§ **Task statement**
A word-for-word copy of the entries, with the images left out, is what you should write.

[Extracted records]

====================

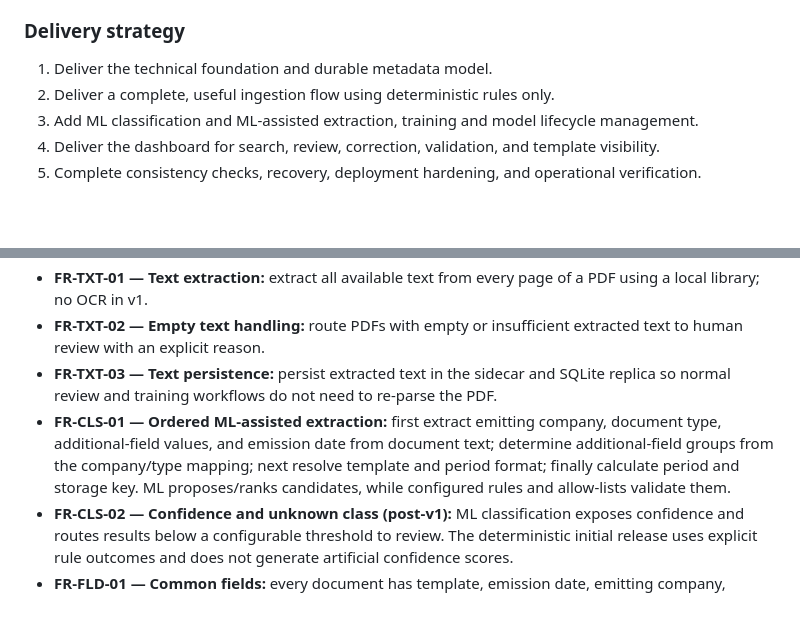
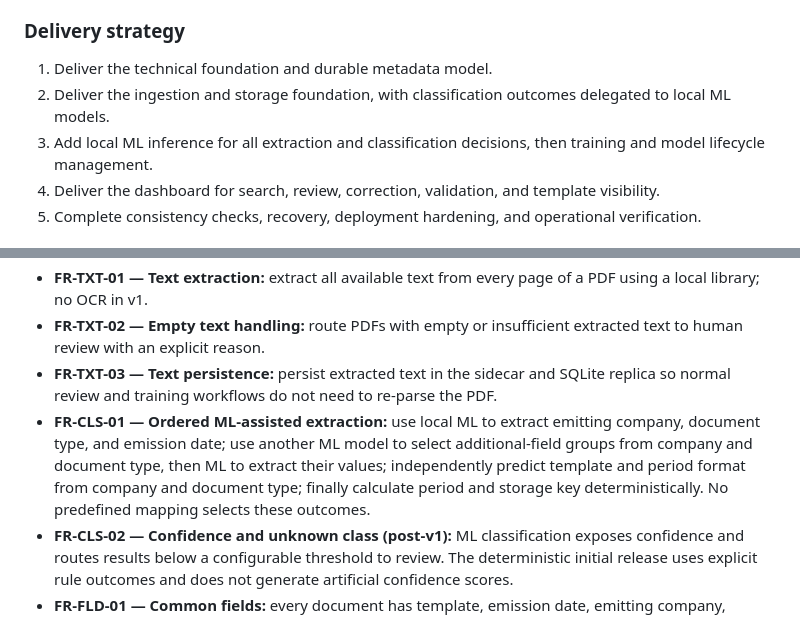
Before and after one commit to napnap75/multiarch-docker-images, a Markdown page: automatic-pdf-renamer/epics.md, 2 parts joined by grey strips. Drawn GitHub-style; blank space fills up the shorter version.

Commit message:
Document ML-only classification and inference

```diff
--- a/automatic-pdf-renamer/epics.md
+++ b/automatic-pdf-renamer/epics.md
@@ -30,8 +30,8 @@ Build a personal, fully offline application that watches a self-hosted Garage S3
 ### Delivery strategy
 
 1. Deliver the technical foundation and durable metadata model.
-2. Deliver a complete, useful ingestion flow using deterministic rules only.
-3. Add ML classification and ML-assisted extraction, training and model lifecycle management.
+2. Deliver the ingestion and storage foundation, with classification outcomes delegated to local ML models.
+3. Add local ML inference for all extraction and classification decisions, then training and model lifecycle management.
 4. Deliver the dashboard for search, review, correction, validation, and template visibility.
 5. Complete consistency checks, recovery, deployment hardening, and operational verification.
 
@@ -47,7 +47,7 @@ The following inventory consolidates the requirements from the project brief and
 - **FR-TXT-01 — Text extraction:** extract all available text from every page of a PDF using a local library; no OCR in v1.
 - **FR-TXT-02 — Empty text handling:** route PDFs with empty or insufficient extracted text to human review with an explicit reason.
 - **FR-TXT-03 — Text persistence:** persist extracted text in the sidecar and SQLite replica so normal review and training workflows do not need to re-parse the PDF.
-- **FR-CLS-01 — Ordered ML-assisted extraction:** first extract emitting company, document type, additional-field values, and emission date from document text; determine additional-field groups from the company/type mapping; next resolve template and period format; finally calculate period and storage key. ML proposes/ranks candidates, while configured rules and allow-lists validate them.
+- **FR-CLS-01 — Ordered ML-assisted extraction:** use local ML to extract emitting company, document type, and emission date; use another ML model to select additional-field groups from company and document type, then ML to extract their values; independently predict template and period format from company and document type; finally calculate period and storage key deterministically. No predefined mapping selects these outcomes.
 - **FR-CLS-02 — Confidence and unknown class (post-v1):** ML classification exposes confidence and routes results below a configurable threshold to review. The deterministic initial release uses explicit rule outcomes and does not generate artificial confidence scores.
 - **FR-FLD-01 — Common fields:** every document has template, emission date, emitting company, document type, and period.
 - **FR-FLD-02 — Optional fields:** templates define optional fields and reusable field groups with formats, allowed values, and extraction rules.
```
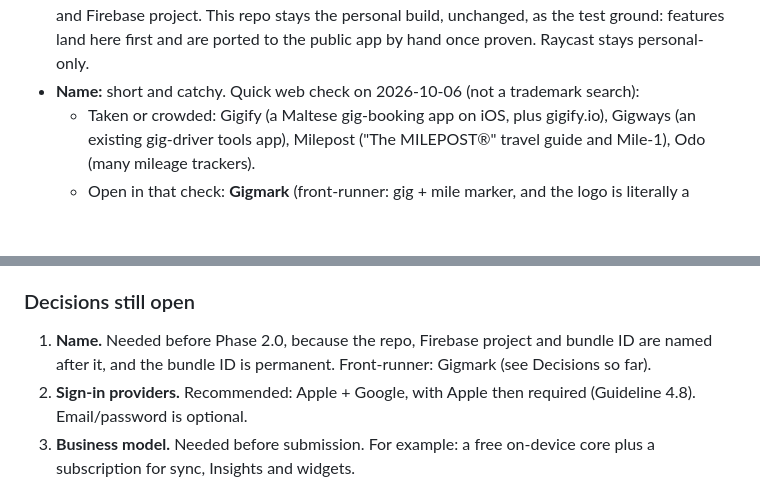
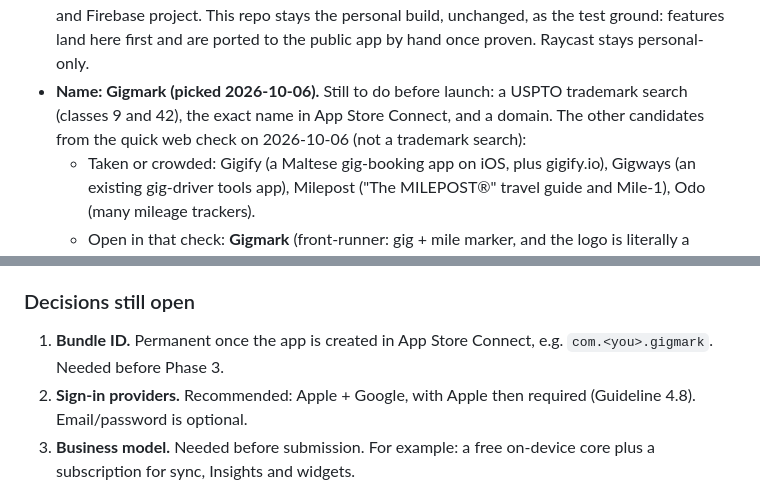
Before and after one commit to FB845/Gig, a Markdown page: docs/public-app-brief.md, 2 parts joined by grey strips. Rendered like a GitHub page; blank space fills up the shorter version.

Commit message:
Brief: the public app is named Gigmark
Co-Authored-By: Claude Opus 5.5 <noreply@anthropic.com>
Claude-Session: https://claude.ai/code/session_01JMVd9ZKQCYUa4ej2XnwEBM

```diff
--- a/docs/public-app-brief.md
+++ b/docs/public-app-brief.md
@@ -39,8 +39,10 @@ app for **American delivery and rideshare drivers**.
   app with its own repo and Firebase project. This repo stays the personal
   build, unchanged, as the test ground: features land here first and are
   ported to the public app by hand once proven. Raycast stays personal-only.
-- **Name:** short and catchy. Quick web check on 2026-10-06 (not a trademark
-  search):
+- **Name: Gigmark (picked 2026-10-06).** Still to do before launch: a USPTO
+  trademark search (classes 9 and 42), the exact name in App Store Connect,
+  and a domain. The other candidates from the quick web check on 2026-10-06
+  (not a trademark search):
   - Taken or crowded: Gigify (a Maltese gig-booking app on iOS, plus
     gigify.io), Gigways (an existing gig-driver tools app), Milepost ("The
     MILEPOST®" travel guide and Mile-1), Odo (many mileage trackers).
@@ -228,9 +230,8 @@ Needs a Mac with current Xcode and the Apple Developer Program.
 
 ### Decisions still open
 
-1. **Name.** Needed before Phase 2.0, because the repo, Firebase project and
-   bundle ID are named after it, and the bundle ID is permanent. Front-runner:
-   Gigmark (see Decisions so far).
+1. **Bundle ID.** Permanent once the app is created in App Store Connect, e.g.
+   `com.<you>.gigmark`. Needed before Phase 3.
 2. **Sign-in providers.** Recommended: Apple + Google, with Apple then required
    (Guideline 4.8). Email/password is optional.
 3. **Business model.** Needed before submission. For example: a free on-device
```
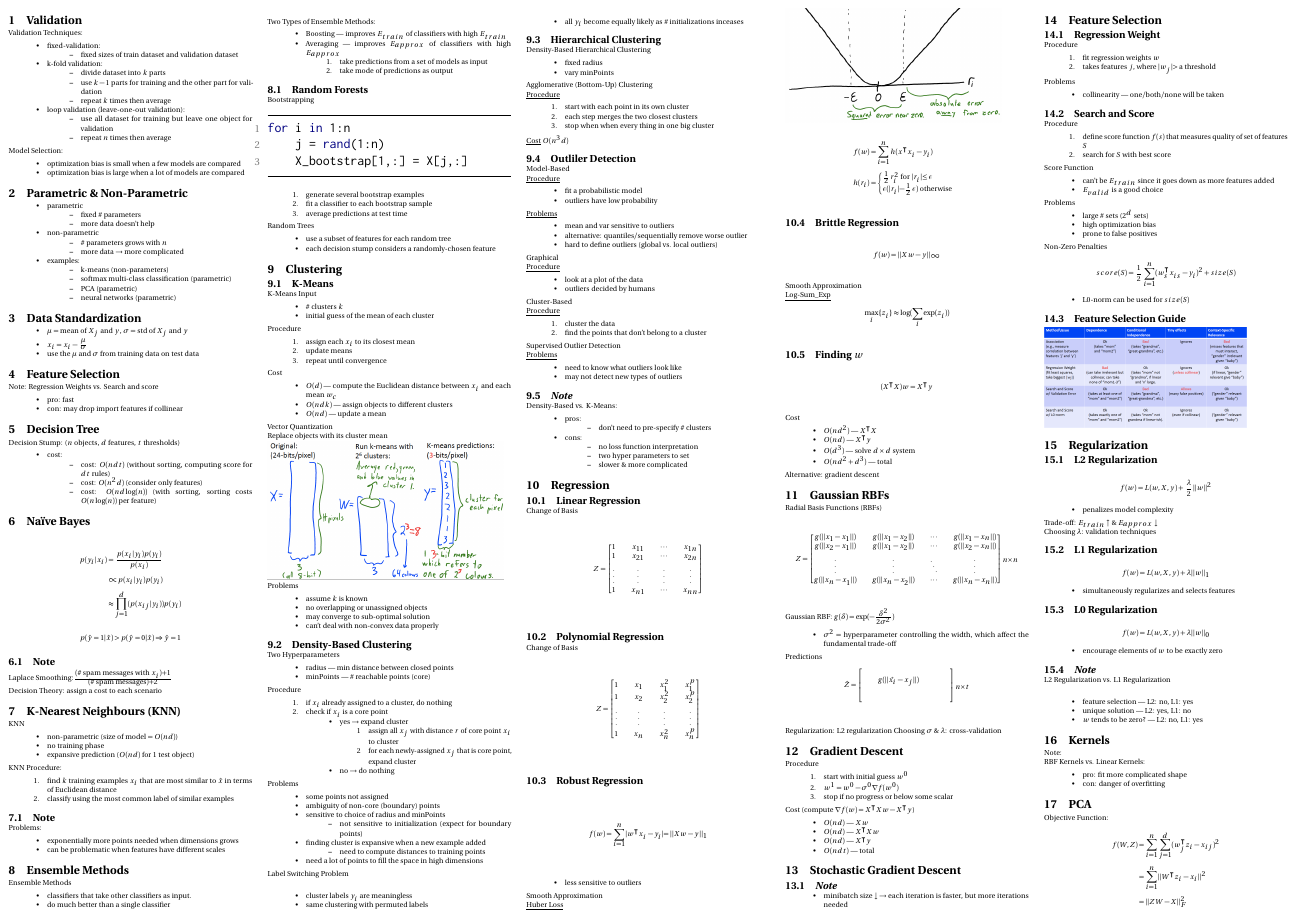
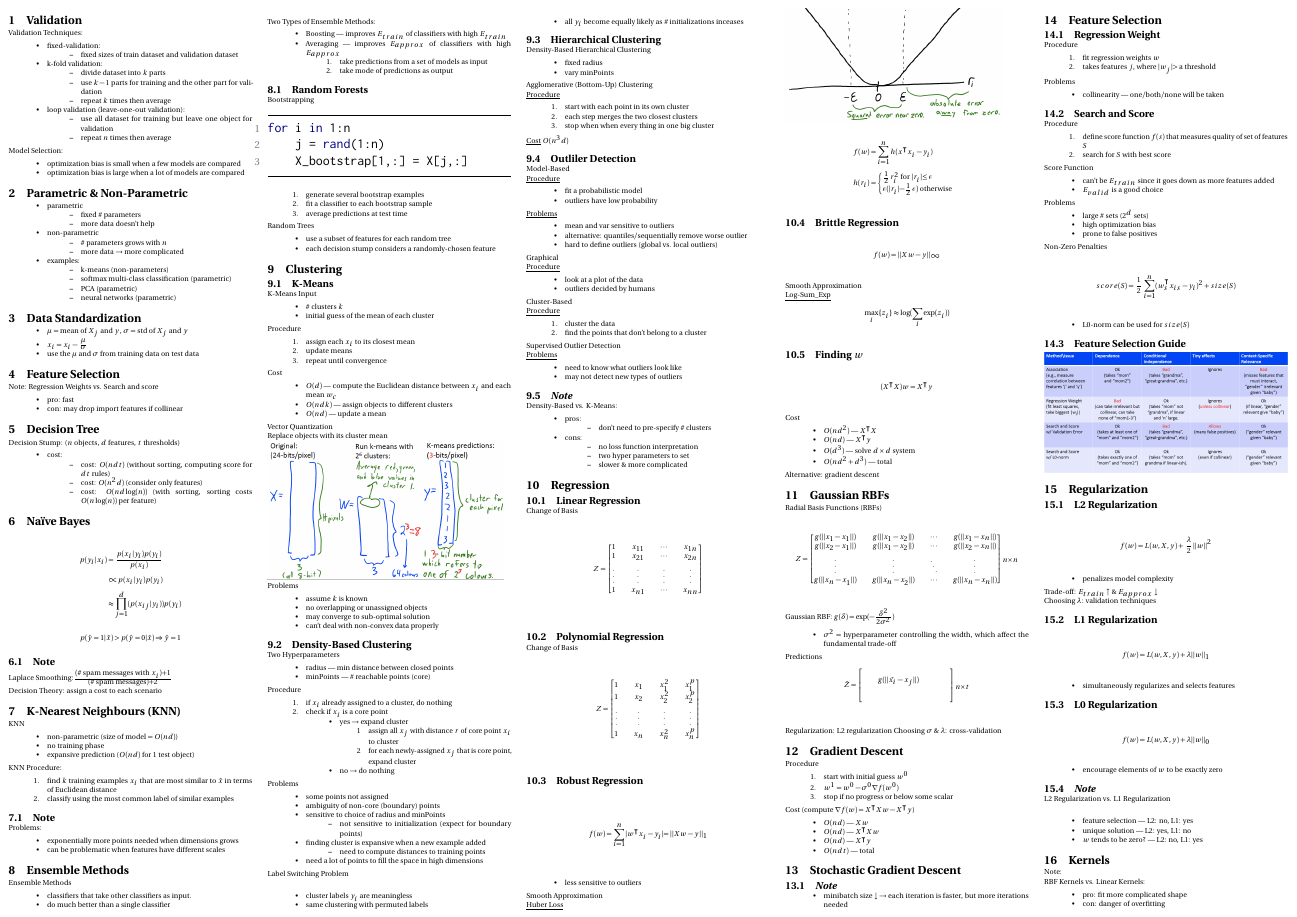
Before and after one commit to kaitian-xie/cpsc340-cheatsheet, a LaTeX document (main.tex): page 1 of 3. Compiled offline with pdfLaTeX.

Commit message:
Update Feature Selection

```diff
--- a/main.tex
+++ b/main.tex
@@ -470,7 +470,7 @@ Non-Zero Penalties
 \end{itemize}
 
 \subsection{Feature Selection Guide}
-\includegraphics[scale=0.1]{feature_selection_guide}
+\includegraphics[scale=0.12]{feature_selection_guide}
 
 \section{Regularization}
 
```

====================

§ **Exercise response**
Before and after one commit to napnap75/multiarch-docker-images, a Markdown page: automatic-pdf-renamer/epics.md, 2 parts joined by grey strips. Drawn GitHub-style; blank space fills up the shorter version.

Commit message:
Document ML-only classification and inference

```diff
--- a/automatic-pdf-renamer/epics.md
+++ b/automatic-pdf-renamer/epics.md
@@ -30,8 +30,8 @@ Build a personal, fully offline application that watches a self-hosted Garage S3
 ### Delivery strategy
 
 1. Deliver the technical foundation and durable metadata model.
-2. Deliver a complete, useful ingestion flow using deterministic rules only.
-3. Add ML classification and ML-assisted extraction, training and model lifecycle management.
+2. Deliver the ingestion and storage foundation, with classification outcomes delegated to local ML models.
+3. Add local ML inference for all extraction and classification decisions, then training and model lifecycle management.
 4. Deliver the dashboard for search, review, correction, validation, and template visibility.
 5. Complete consistency checks, recovery, deployment hardening, and operational verification.
 
@@ -47,7 +47,7 @@ The following inventory consolidates the requirements from the project brief and
 - **FR-TXT-01 — Text extraction:** extract all available text from every page of a PDF using a local library; no OCR in v1.
 - **FR-TXT-02 — Empty text handling:** route PDFs with empty or insufficient extracted text to human review with an explicit reason.
 - **FR-TXT-03 — Text persistence:** persist extracted text in the sidecar and SQLite replica so normal review and training workflows do not need to re-parse the PDF.
-- **FR-CLS-01 — Ordered ML-assisted extraction:** first extract emitting company, document type, additional-field values, and emission date from document text; determine additional-field groups from the company/type mapping; next resolve template and period format; finally calculate period and storage key. ML proposes/ranks candidates, while configured rules and allow-lists validate them.
+- **FR-CLS-01 — Ordered ML-assisted extraction:** use local ML to extract emitting company, document type, and emission date; use another ML model to select additional-field groups from company and document type, then ML to extract their values; independently predict template and period format from company and document type; finally calculate period and storage key deterministically. No predefined mapping selects these outcomes.
 - **FR-CLS-02 — Confidence and unknown class (post-v1):** ML classification exposes confidence and routes results below a configurable threshold to review. The deterministic initial release uses explicit rule outcomes and does not generate artificial confidence scores.
 - **FR-FLD-01 — Common fields:** every document has template, emission date, emitting company, document type, and period.
 - **FR-FLD-02 — Optional fields:** templates define optional fields and reusable field groups with formats, allowed values, and extraction rules.
```
Before and after one commit to FB845/Gig, a Markdown page: docs/public-app-brief.md, 2 parts joined by grey strips. Rendered like a GitHub page; blank space fills up the shorter version.

Commit message:
Brief: the public app is named Gigmark
Co-Authored-By: Claude Opus 5.5 <noreply@anthropic.com>
Claude-Session: https://claude.ai/code/session_01JMVd9ZKQCYUa4ej2XnwEBM

```diff
--- a/docs/public-app-brief.md
+++ b/docs/public-app-brief.md
@@ -39,8 +39,10 @@ app for **American delivery and rideshare drivers**.
   app with its own repo and Firebase project. This repo stays the personal
   build, unchanged, as the test ground: features land here first and are
   ported to the public app by hand once proven. Raycast stays personal-only.
-- **Name:** short and catchy. Quick web check on 2026-10-06 (not a trademark
-  search):
+- **Name: Gigmark (picked 2026-10-06).** Still to do before launch: a USPTO
+  trademark search (classes 9 and 42), the exact name in App Store Connect,
+  and a domain. The other candidates from the quick web check on 2026-10-06
+  (not a trademark search):
   - Taken or crowded: Gigify (a Maltese gig-booking app on iOS, plus
     gigify.io), Gigways (an existing gig-driver tools app), Milepost ("The
     MILEPOST®" travel guide and Mile-1), Odo (many mileage trackers).
@@ -228,9 +230,8 @@ Needs a Mac with current Xcode and the Apple Developer Program.
 
 ### Decisions still open
 
-1. **Name.** Needed before Phase 2.0, because the repo, Firebase project and
-   bundle ID are named after it, and the bundle ID is permanent. Front-runner:
-   Gigmark (see Decisions so far).
+1. **Bundle ID.** Permanent once the app is created in App Store Connect, e.g.
+   `com.<you>.gigmark`. Needed before Phase 3.
 2. **Sign-in providers.** Recommended: Apple + Google, with Apple then required
    (Guideline 4.8). Email/password is optional.
 3. **Business model.** Needed before submission. For example: a free on-device
```
Before and after one commit to kaitian-xie/cpsc340-cheatsheet, a LaTeX document (main.tex): page 1 of 3. Compiled offline with pdfLaTeX.

Commit message:
Update Feature Selection

```diff
--- a/main.tex
+++ b/main.tex
@@ -470,7 +470,7 @@ Non-Zero Penalties
 \end{itemize}
 
 \subsection{Feature Selection Guide}
-\includegraphics[scale=0.1]{feature_selection_guide}
+\includegraphics[scale=0.12]{feature_selection_guide}
 
 \section{Regularization}
 
```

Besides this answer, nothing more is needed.